October 12, 2013
WASHINGTON, DC, US – If George Washington, John Adams, and James Madison were alive and hotel-hopping today—or even just looking for a change of scenery from the White House—we’ve no doubt they’d go nuts for The Fairfax in Washington, DC. The 85-year-old hotel, located steps from Embassy Row, is as presidential as some of the guests whom it has hosted or housed in its illustrious history. And those guests include Dwight Eisenhower (who had his inaugural breakfast here), John Kennedy (who wined and dined in the signature restaurant), Jimmy Carter, and Bill Clinton, to be certain.
Looking proudly down upon the intersection of 21st Street and Massachusetts Avenue, NW, this hotel’s brick exterior is a masterpiece of Federal architecture.

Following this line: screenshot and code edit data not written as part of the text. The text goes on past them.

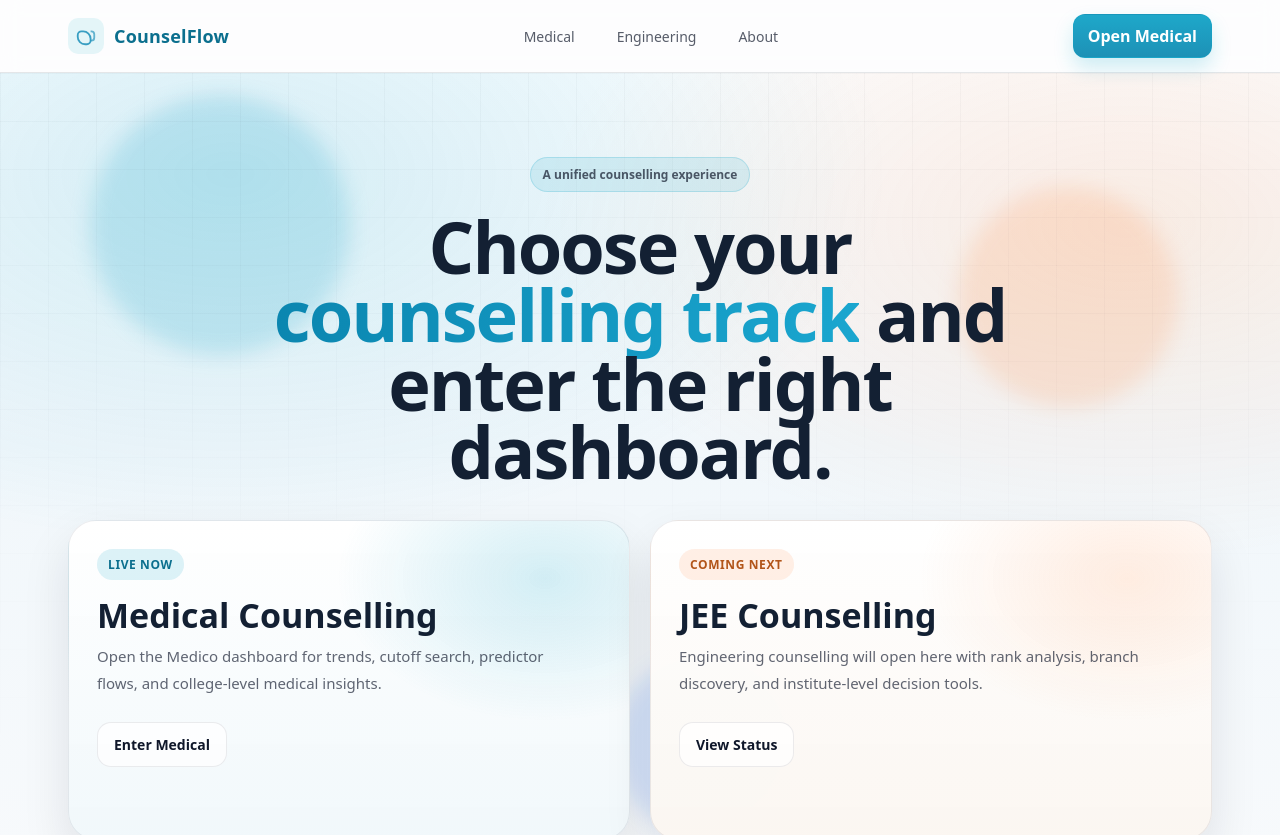
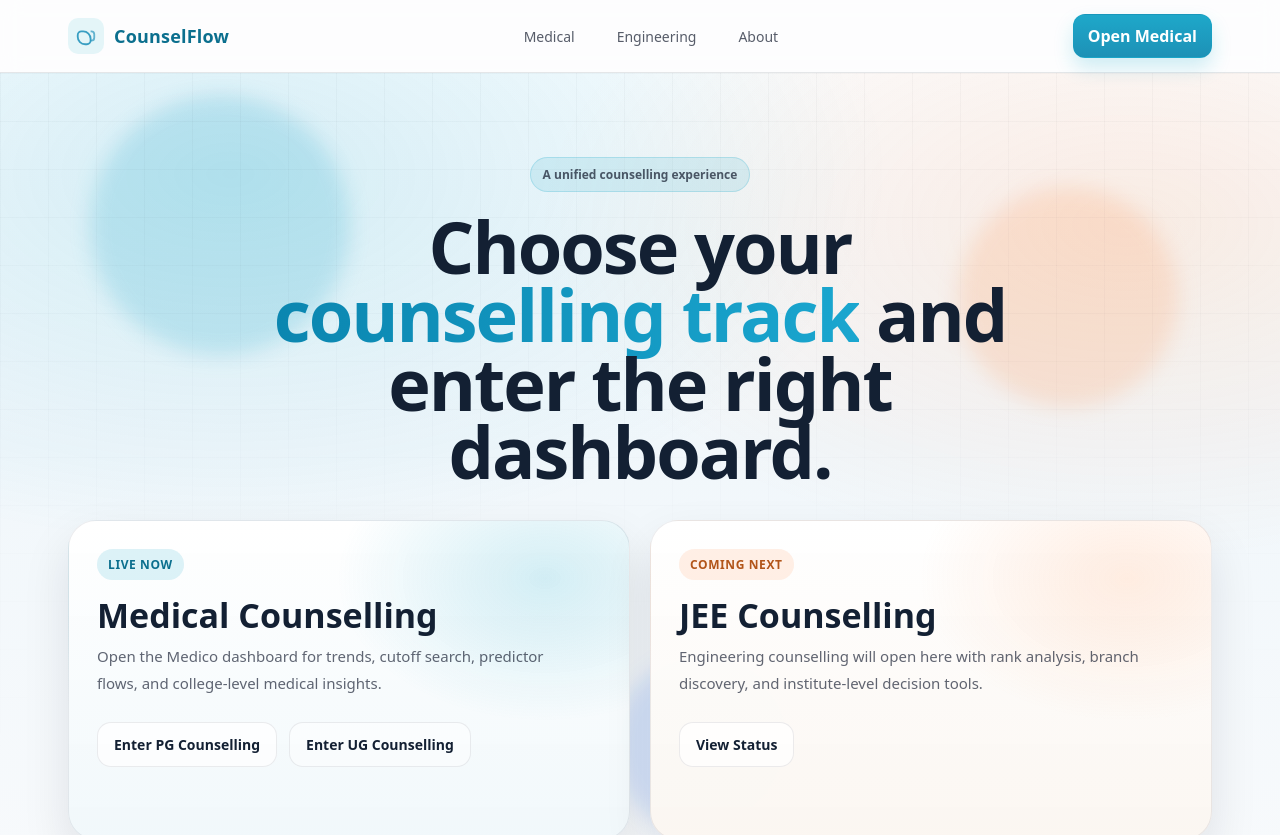
Before and after one commit to kpal2/Medico-Counselling, a React (Vite) app: page / in a window 1280 px wide. Shown: the top 835 px of the page. Built offline with nearby package versions, Linux system fonts and the light colour scheme.

Commit message:
UG pg distinction

```diff
--- a/src/index.css
+++ b/src/index.css
@@ -352,12 +352,25 @@ button{ font-family: inherit; }
 .trackChoice__action{
   display: inline-flex;
   align-items: center;
+  justify-content: center;
   padding: 12px 16px;
   border-radius: 14px;
   font-size: 14px;
   font-weight: 900;
   background: rgba(255,255,255,0.74);
   border: 1px solid rgba(15,23,42,0.08);
+  color: #132033;
+  cursor: pointer;
+}
+
+.trackChoice__actions{
+  display: flex;
+  gap: 12px;
+  flex-wrap: wrap;
+}
+
+.trackChoice__action--secondary{
+  background: rgba(255,255,255,0.46);
 }
 
 .trackChoice--medical{
--- a/src/pages/Home.jsx
+++ b/src/pages/Home.jsx
@@ -1,6 +1,10 @@
 import { Link } from "react-router-dom";
 
 const Home = () => {
+  const handleUgCounsellingClick = () => {
+    window.alert("UG counselling is under construction.");
+  };
+
   return (
     <div className="platformHome">
       <section className="platformHero">
@@ -21,12 +25,19 @@ const Home = () => {
           </div>
 
           <div className="trackChooser">
-            <Link className="trackChoice trackChoice--medical" to="/medical">
+            <div className="trackChoice trackChoice--medical">
               <span className="trackChoice__badge">Live now</span>
               <h2>Medical Counselling</h2>
               <p>Open the Medico dashboard for trends, cutoff search, predictor flows, and college-level medical insights.</p>
-              <span className="trackChoice__action">Enter Medical</span>
-            </Link>
+              <div className="trackChoice__actions">
+                <Link className="trackChoice__action" to="/medical">
+                  Enter PG Counselling
+                </Link>
+                <button className="trackChoice__action trackChoice__action--secondary" type="button" onClick={handleUgCounsellingClick}>
+                  Enter UG Counselling
+                </button>
+              </div>
+            </div>
 
             <Link className="trackChoice trackChoice--engineering" to="/engineering">
               <span className="trackChoice__badge">Coming next</span>
```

Its lobby, bringing a bit of Georgian elegance into 21st-century Washington, is paneled with dark-stained wood. In the guestrooms and suites, every mattress is fitted with Fili D’Oro linens, while headboards bloom flowery details in gold.
2100 Prime, The Fairfax’s signature steakhouse, is the former Jockey Club, once-haunt of Hollywood royalty; Starwood Preferred Guest Members—which the presidents would inevitably be—are party to a private Happy Hour there each Tuesday. An entire hotel wing reserved for entertaining means the Founding Fathers could enjoy countless butler-staffed, white glove receptions, with complimentary wine tastings to boot. And we’re sure the colonial comrades would enjoy playing late-night video games on their 42” flatscreens and then calling in for room service—broccoli cravings or not, even Obama can’t phone the White House Kitchen at 2:00am.
After a while, though, all that indulgence might leave the Founding Fathers craving simpler pleasures. They might long for something more cozy and intimate, to remind them of their slightly less assuming origins. Fortunately, The Fairfax has got the nostalgia front covered as well. With a nautical theme informing 2100 Prime’s décor—resonant with Boston-born Adams—the hotel incorporates the quaint as well as the kingly. And gingham pillows on guestroom beds would evoke all three founders’ colonial roots—homely details that, when combined with the hotel’s more lavish amenities, might be just enough to make staying at The Fairfax their best choice ever.
In fact, we don’t think they’d ever go back to the White House again.
Read more about The Fairfax at Embassy Row in our Washington, DC Guide.